France became, Tuesday, June 7, the twentieth country to join the program of future exploration of the Moon driven by the United States. It notably joins Canada, Japan, the United Kingdom, Ukraine, Israel, the United Arab Emirates and Brazil.
The CEO of the Center National d’Etudes Spatiales (CNES), the French space agency, Philippe Baptiste, signed in Washington, in the presence of NASA Administrator Bill Nelson, the text of the declaration known as the “Artemis Accords” . The American program of the same name aims to return astronauts to the Moon around 2025, more than 50 years after the historic moon landing of the Apollo 11 mission, with the objective of eventually establishing a lasting human presence there.
It also provides for the construction of a station which will be assembled in lunar orbit from 2024, the Lunar Gateway, a future springboard for more distant manned flights.
The Artemis Accords are a set of bilateral agreements with the United States, which build on the 1967 international treaty governing outer space.
“Both for our scientific community and our industry, this new framework will make it possible to face new challenges and to continue to count among the great space powers”, welcomed Philippe Baptiste, quoted in a press release.
Russia and China stand apart
The signatory countries adhere to a dozen principles applying to their future activities on the Moon, but also on Mars or asteroids: transparency of missions, interoperability of systems, assistance to personnel in the event of distress, sharing of scientific data, preservation historical sites…
A more controversial measure provides for the possibility of delimiting “safety zones” to avoid “harmful interference” by a third party, in order in particular to protect the exploitation of resources, such as lunar water. And this, while the 1967 treaty prohibits any “national appropriation” of these resources.
“According to our analysis, the Artemis agreements are not in contradiction with the 1967 treaty”, explained, to Agence France-Presse (AFP), Pascale Ultré-Guérard, deputy director of programs at the direction of the strategy at CNES. The text helps to “cement” France’s commitment to lunar exploration, she added.
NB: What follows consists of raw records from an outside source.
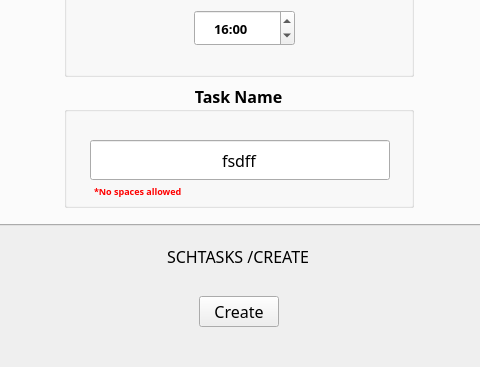
First picture: the form in FrontEnd/UserInterface.ui, repository ben-wsh10/TaskScheduler-SoftwareReboot, before the edit; both pictures show x 161 to 641 and y 233 to 600 of the 800 by 600 pixel window.
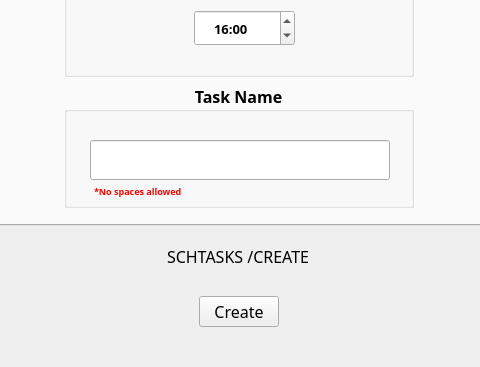
Second picture: the form after the edit.

Diff of the .ui file:
```diff
--- a/FrontEnd/UserInterface.ui
+++ b/FrontEnd/UserInterface.ui
@@ -486,7 +486,7 @@
 }</string>
                      </property>
                      <property name="text">
-                      <string>fsdff</string>
+                      <string/>
                      </property>
                      <property name="alignment">
                       <set>Qt::AlignCenter</set>
```
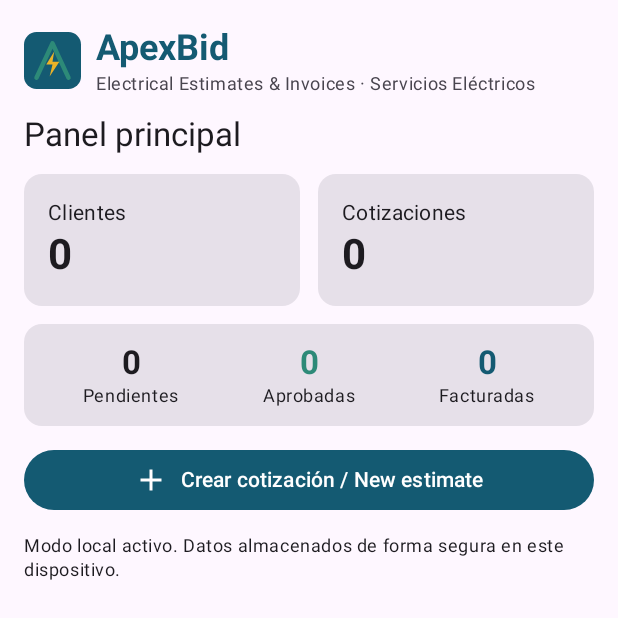
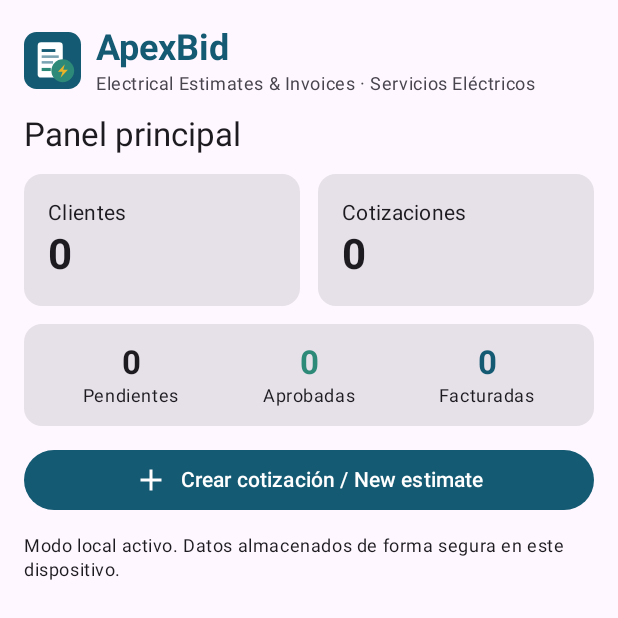
Before and after one commit to genuine-goat10/HSSDADE_LIGHT_ANDROID, an Android app built with Jetpack Compose: the screen it shows after launch (MainActivity), on a phone screen of 412 x 824 dp, the top half of it. Run offline under Robolectric (Android 15) with nearby library versions, the phone set to English and light mode, and no system bars; our stand-ins replace Room's generated code; pictures from the network do not load.

Commit message:
Update MainActivity.kt

```diff
--- a/app/src/main/java/com/hssdade/light/MainActivity.kt
+++ b/app/src/main/java/com/hssdade/light/MainActivity.kt
@@ -93,23 +93,32 @@ fun ApexBidLogo(size: Dp = 40.dp) {
             color = Color(0xFF145A72),
             cornerRadius = CornerRadius(w * 0.22f, h * 0.22f)
         )
-        val apexPath = Path().apply {
-            moveTo(w * 0.22f, h * 0.80f)
-            lineTo(w * 0.50f, h * 0.20f)
-            lineTo(w * 0.78f, h * 0.80f)
-        }
-        drawPath(
-            path = apexPath,
-            color = Color(0xFF2D8A78),
-            style = Stroke(width = w * 0.08f, cap = StrokeCap.Round, join = StrokeJoin.Round)
+        // Hoja de cálculo / cotización blanca
+        drawRoundRect(
+            color = Color.White,
+            topLeft = Offset(w * 0.24f, h * 0.18f),
+            size = Size(w * 0.44f, h * 0.62f),
+            cornerRadius = CornerRadius(w * 0.06f, h * 0.06f)
         )
+        // Líneas de partidas
+        drawRect(Color(0xFF145A72), Offset(w * 0.31f, h * 0.30f), Size(w * 0.24f, h * 0.05f))
+        drawRect(Color(0xFF7BA4B3), Offset(w * 0.31f, h * 0.41f), Size(w * 0.30f, h * 0.045f))
+        drawRect(Color(0xFF7BA4B3), Offset(w * 0.31f, h * 0.51f), Size(w * 0.20f, h * 0.045f))
+        drawRect(Color(0xFF2D8A78), Offset(w * 0.31f, h * 0.63f), Size(w * 0.16f, h * 0.055f))
+
+        // Sello circular verde con rayo dorado
+        val cx = w * 0.68f
+        val cy = h * 0.68f
+        val r = w * 0.20f
+        drawCircle(color = Color(0xFF2D8A78), radius = r, center = Offset(cx, cy))
+
         val bolt = Path().apply {
-            moveTo(w * 0.53f, h * 0.34f)
-            lineTo(w * 0.39f, h * 0.57f)
-            lineTo(w * 0.50f, h * 0.57f)
-            lineTo(w * 0.45f, h * 0.78f)
-            lineTo(w * 0.62f, h * 0.52f)
-            lineTo(w * 0.50f, h * 0.52f)
+            moveTo(cx + r * 0.18f, cy - r * 0.58f)
+            lineTo(cx - r * 0.42f, cy + r * 0.08f)
+            lineTo(cx - r * 0.02f, cy + r * 0.08f)
+            lineTo(cx - r * 0.20f, cy + r * 0.62f)
+            lineTo(cx + r * 0.45f, cy - r * 0.08f)
+            lineTo(cx + r * 0.04f, cy - r * 0.08f)
             close()
         }
         drawPath(path = bolt, color = Color(0xFFEBB328))
```
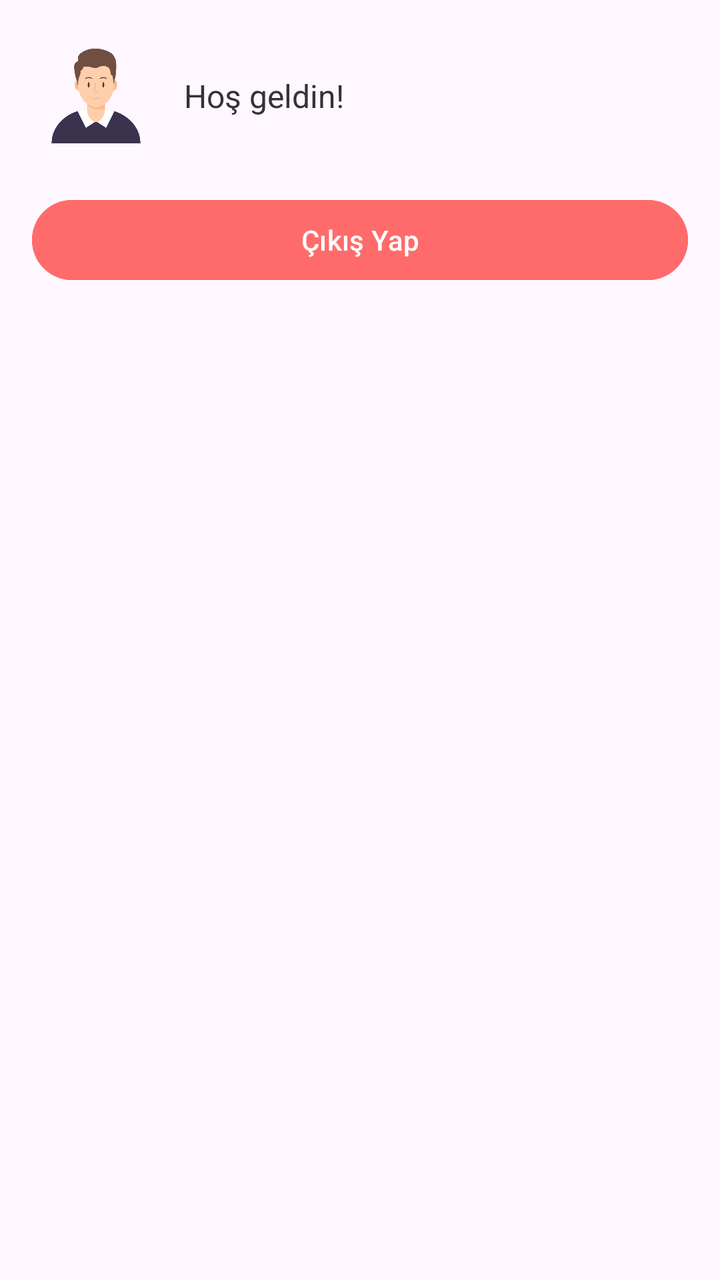
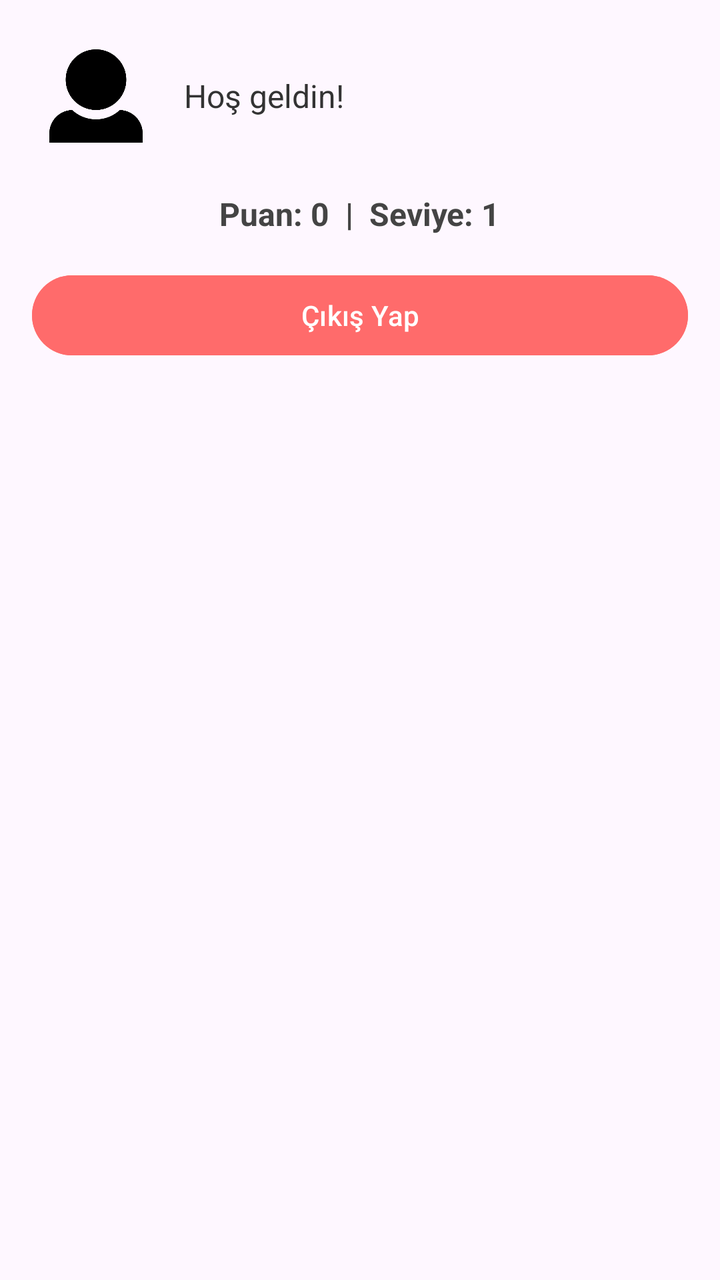

Two renders of the same Android screen: before a commit and after it. Below are the layout's source before the change and the commit's diff.
<!-- AndroidManifest.xml: application theme Theme.MyQuizApp -->
<!-- res/layout/fragment_list.xml -->
<?xml version="1.0" encoding="utf-8"?>
<LinearLayout
    xmlns:android="http://schemas.android.com/apk/res/android"
    android:layout_width="match_parent"
    android:layout_height="match_parent"
    android:orientation="vertical"
    android:padding="16dp">

    
    <LinearLayout
        android:layout_width="match_parent"
        android:layout_height="wrap_content"
        android:orientation="horizontal"
        android:gravity="center_vertical"
        android:paddingBottom="16dp">

        <ImageView
            android:id="@+id/imageViewAvatar"
            android:layout_width="64dp"
            android:layout_height="64dp"
            android:src="@drawable/avatar_male"
            android:padding="4dp" />

        <TextView
            android:id="@+id/textViewWelcome"
            android:layout_width="0dp"
            android:layout_height="wrap_content"
            android:layout_weight="1"
            android:text="Hoş geldin!"
            android:textSize="16sp"
            android:paddingStart="12dp"
            android:textColor="#333333" />
    </LinearLayout>

    
    <Button
        android:id="@+id/buttonLogout"
        android:layout_width="match_parent"
        android:layout_height="wrap_content"
        android:text="Çıkış Yap"
        android:backgroundTint="#FF6B6B"
        android:textColor="#FFFFFF"
        android:layout_marginBottom="16dp"/>

    
    <androidx.recyclerview.widget.RecyclerView
        android:id="@+id/ListRecyclerView"
        android:layout_width="match_parent"
        android:layout_height="0dp"
        android:layout_weight="1"
        android:clipToPadding="false"
        android:scrollbars="vertical" />

</LinearLayout>
<!-- resources referenced by this layout -->
<resources>
  <!-- drawable avatar_male: png bitmap (drawable, 17723 bytes) -->
  <style name="Theme.MyQuizApp" parent="Base.Theme.MyQuizApp" />
  <style name="Base.Theme.MyQuizApp" parent="Theme.Material3.DayNight.NoActionBar">
          
          
      </style>
</resources>

<!-- the commit's change to res/layout/fragment_list.xml (unified diff, before → after) -->
@@ -14,12 +14,13 @@
         android:gravity="center_vertical"
         android:paddingBottom="16dp">
 
+
         <ImageView
             android:id="@+id/imageViewAvatar"
             android:layout_width="64dp"
             android:layout_height="64dp"
-            android:src="@drawable/avatar_male"
-            android:padding="4dp" />
+            android:padding="4dp"
+            android:src="@drawable/default_avatar" />
 
         <TextView
             android:id="@+id/textViewWelcome"
@@ -30,7 +31,19 @@
             android:textSize="16sp"
             android:paddingStart="12dp"
             android:textColor="#333333" />
+
     </LinearLayout>
+
+    <TextView
+        android:id="@+id/textViewStats"
+        android:layout_width="wrap_content"
+        android:layout_height="wrap_content"
+        android:text="Puan: 0  |  Seviye: 1"
+        android:textSize="16sp"
+        android:textStyle="bold"
+        android:textColor="#444444"
+        android:layout_marginBottom="16dp"
+        android:layout_gravity="center_horizontal" />
 
     
     <Button
<!-- resource entries referenced after the edit -->
@@ -1,6 +1,6 @@
 <!-- resources referenced by this layout -->
 <resources>
-  <!-- drawable avatar_male: png bitmap (drawable, 17723 bytes) -->
+  <!-- drawable default_avatar: png bitmap (drawable, 7645 bytes) -->
   <style name="Theme.MyQuizApp" parent="Base.Theme.MyQuizApp" />
   <style name="Base.Theme.MyQuizApp" parent="Theme.Material3.DayNight.NoActionBar">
For example, the Esprit communication and refueling module of the Lunar Gateway is to be designed in France by Thales Alenia Space.
The text, unveiled by the United States in 2020, has not been signed by either China or Russia, which plan to build their own lunar station together.